This article is the second in a two-parter covering the cricket career of CB Fry – part one, a summary of Fry’s life focussing on his cricketing exploits, can be found here. In this follow-up we’ll look into Fry’s batting and try to discern why he failed so often in Tests.
Just why was Fry less successful at Test level? Was it a technical flaw? Or was it a problem with his mental approach? Was he successful against particular opponents and suspect against others? Did he favour certain grounds? Was it an issue of a lack of concentration in certain situations which led to a degree of inconsistency? Was he too sensitive to criticism and did this undermine his self-confidence? How much did his mental illness, not to come to light until later, impact his life in general and his cricket in particular?

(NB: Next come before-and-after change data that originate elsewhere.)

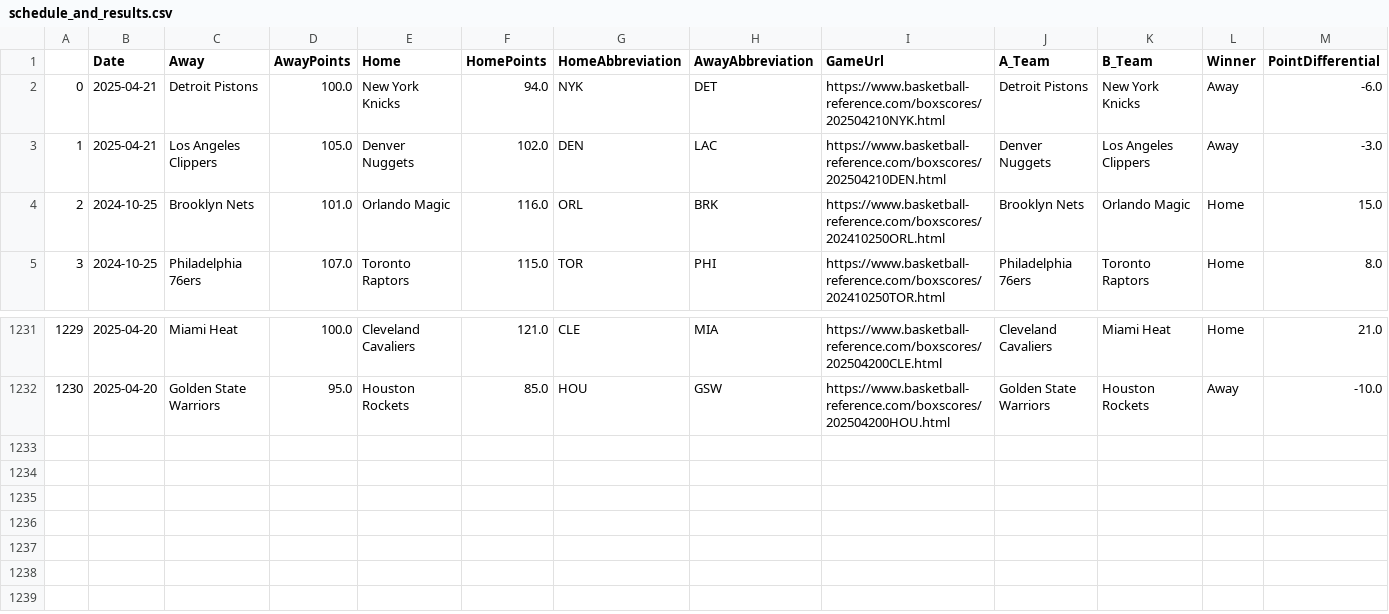
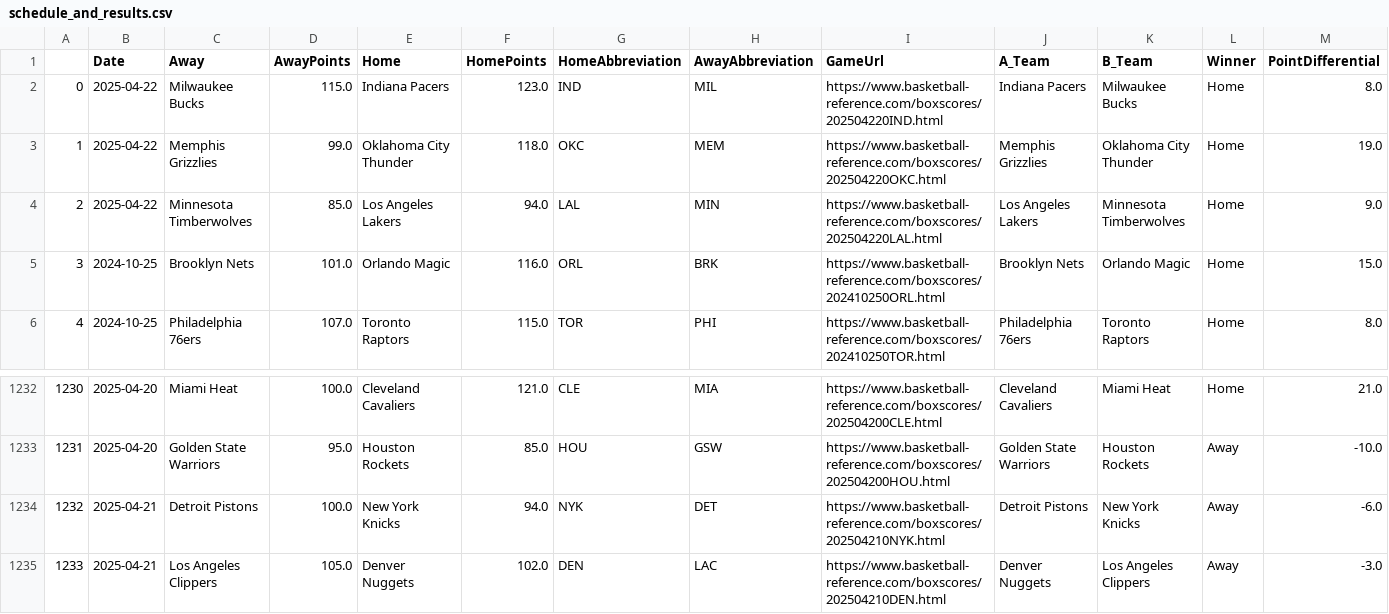
Before and after one commit to wmjs/nba-predictor, a CSV file: nba_data/schedule_and_results.csv, drawn as a sheet; only a part is shown, gaps mark what is left out; addresses are those after the commit; the diff names each change by its address in the sheet, - before the commit and + after, or states it on an @@ line.

```diff
--- a/nba_data/schedule_and_results.csv
+++ b/nba_data/schedule_and_results.csv
+row 2: 0 | 2025-04-22 | Milwaukee Bucks | 115.0 | Indiana Pacers | 123.0 | IND | MIL | https://www.basketball-reference.com/boxscores/202504220IND.html | Indiana Pacers | Milwaukee Bucks | Home | 8.0
+row 3: 1 | 2025-04-22 | Memphis Grizzlies | 99.0 | Oklahoma City Thunder | 118.0 | OKC | MEM | https://www.basketball-reference.com/boxscores/202504220OKC.html | Memphis Grizzlies | Oklahoma City Thunder | Home | 19.0
+row 4: 2 | 2025-04-22 | Minnesota Timberwolves | 85.0 | Los Angeles Lakers | 94.0 | LAL | MIN | https://www.basketball-reference.com/boxscores/202504220LAL.html | Los Angeles Lakers | Minnesota Timberwolves | Home | 9.0
@@ column A renumbered between rows 5 and 1233 @@
@@ row 2 moved to row 1234: 1232 @@
@@ row 3 moved to row 1235: 1233 @@
```
Also changed, not shown: backtest_results.csv, nba_data/away_games_stats.csv, 9 other files.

Fry by the numbers
Let’s first get a feel for the breadth of the disparity between Fry’s performances at each level; here are his career numbers for first-class and Test cricket:-
Interestingly Fry was just short of achieving the distinction of a hundred hundreds, and as he missed a lot of cricket it is something he should surely have accomplished. If we extrapolate his innings at the rate he scored centuries, he could have been expected to reach the milestone after about 689 innings, which would have made him the tenth fastest ever, quicker than Hobbs and Sutcliffe, for example. How exceptional is Fry’s first-class career average? Only Ranji among his peers has a higher career average, he and Fry being the only players who began their career in the 19th-century to average over 50 in first-class cricket. Fry’s century conversion rate for all first-class was nearly twice as good as his conversion rate for Tests, 43% to 22% – clearly Fry’s Test career must be regarded as something of a failure relative to his first-class career in general.
So what about opponents? In Fry’s day the only Test opposition was provided by Australia and South Africa; here are Fry’s numbers against both countries:-
South Africa were by no means the minnows they had been earlier, but nonetheless Australia were clearly stronger and we would expect Fry’s numbers to reflect that. However, despite Australia’s obvious superiority when measured against South Africa Fry’s numbers against both opponents are fairly similar.
Fry never toured Australia, so almost all of his Test cricket was played in England – this gave him something of an advantage in that he played virtually all of his Test cricket on grounds he knew fairly well, though his home grounds at Sussex and Hampshire didn’t host Tests; nonetheless this familiarity should have enabled him to perform better than players who regularly toured. Old Trafford and Headingley were significantly more difficult to score on than Trent Bridge and The Oval, and we can readily break that down too; here are Fry’s numbers on the various Test grounds, as well as his first-class record on each for comparison:-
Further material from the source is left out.